Work instruction: Would you retype the listing word for word, skipping its pictures?

### Working data ###

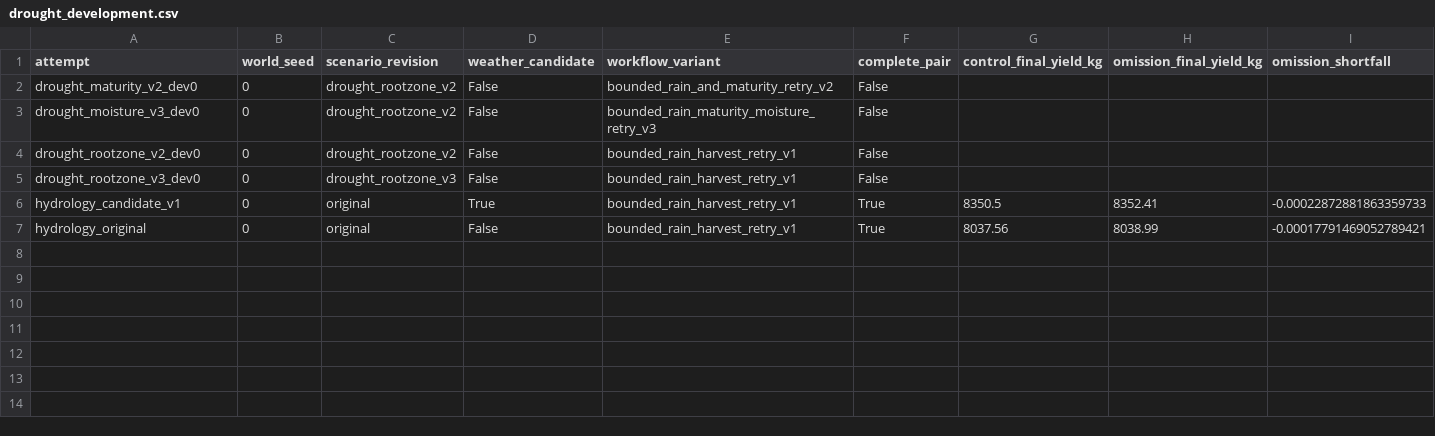
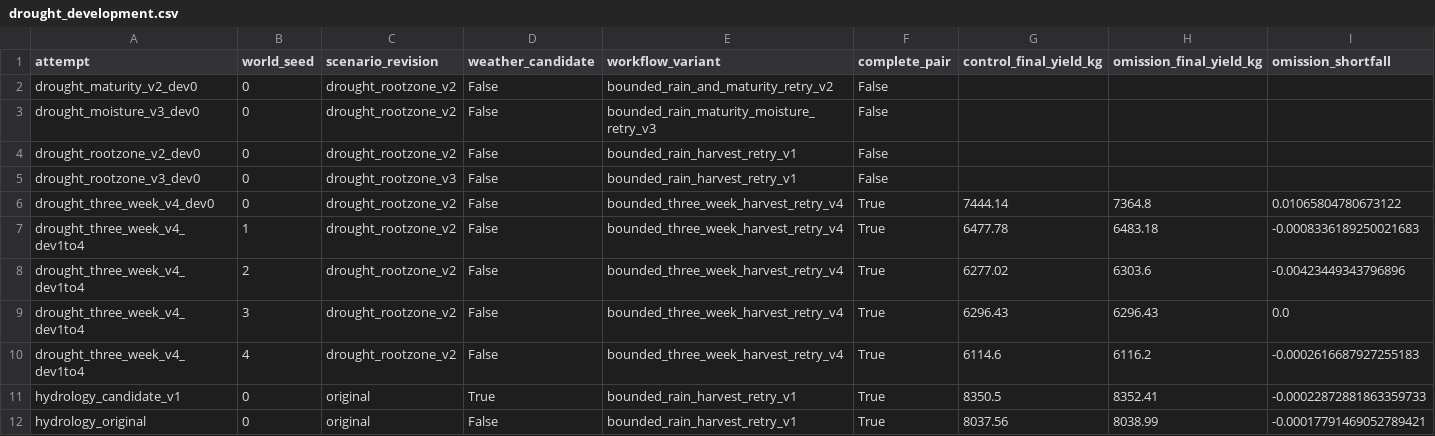
Before and after one commit to quaoq/FarmARE, a CSV file: AAMAS/handover_validation/drought_development.csv, drawn as a sheet; only a part is shown; rows hold the shown columns only; the diff names each change by its address in the sheet, - before the commit and + after, or states it on an @@ line.

Commit message:
Preserve five-world drought failure and native recovery evidence

```diff
--- a/AAMAS/handover_validation/drought_development.csv
+++ b/AAMAS/handover_validation/drought_development.csv
+row 6: drought_three_week_v4_dev0 | 0 | drought_rootzone_v2 | False | bounded_three_week_harvest_retry_v4 | True | 7444.14 | 7364.8 | 0.01065804780673122
+row 7: drought_three_week_v4_dev1to4 | 1 | drought_rootzone_v2 | False | bounded_three_week_harvest_retry_v4 | True | 6477.78 | 6483.18 | -0.0008336189250021683
+row 8: drought_three_week_v4_dev1to4 | 2 | drought_rootzone_v2 | False | bounded_three_week_harvest_retry_v4 | True | 6277.02 | 6303.6 | -0.00423449343796896
+row 9: drought_three_week_v4_dev1to4 | 3 | drought_rootzone_v2 | False | bounded_three_week_harvest_retry_v4 | True | 6296.43 | 6296.43 | 0.0
+row 10: drought_three_week_v4_dev1to4 | 4 | drought_rootzone_v2 | False | bounded_three_week_harvest_retry_v4 | True | 6114.6 | 6116.2 | -0.0002616687927255183
```
Also changed, not shown: 7 other files.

###

Answer:
Before and after one commit to quaoq/FarmARE, a CSV file: AAMAS/handover_validation/drought_development.csv, drawn as a sheet; only a part is shown; rows hold the shown columns only; the diff names each change by its address in the sheet, - before the commit and + after, or states it on an @@ line.

Commit message:
Preserve five-world drought failure and native recovery evidence

```diff
--- a/AAMAS/handover_validation/drought_development.csv
+++ b/AAMAS/handover_validation/drought_development.csv
+row 6: drought_three_week_v4_dev0 | 0 | drought_rootzone_v2 | False | bounded_three_week_harvest_retry_v4 | True | 7444.14 | 7364.8 | 0.01065804780673122
+row 7: drought_three_week_v4_dev1to4 | 1 | drought_rootzone_v2 | False | bounded_three_week_harvest_retry_v4 | True | 6477.78 | 6483.18 | -0.0008336189250021683
+row 8: drought_three_week_v4_dev1to4 | 2 | drought_rootzone_v2 | False | bounded_three_week_harvest_retry_v4 | True | 6277.02 | 6303.6 | -0.00423449343796896
+row 9: drought_three_week_v4_dev1to4 | 3 | drought_rootzone_v2 | False | bounded_three_week_harvest_retry_v4 | True | 6296.43 | 6296.43 | 0.0
+row 10: drought_three_week_v4_dev1to4 | 4 | drought_rootzone_v2 | False | bounded_three_week_harvest_retry_v4 | True | 6114.6 | 6116.2 | -0.0002616687927255183
```
Also changed, not shown: 7 other files.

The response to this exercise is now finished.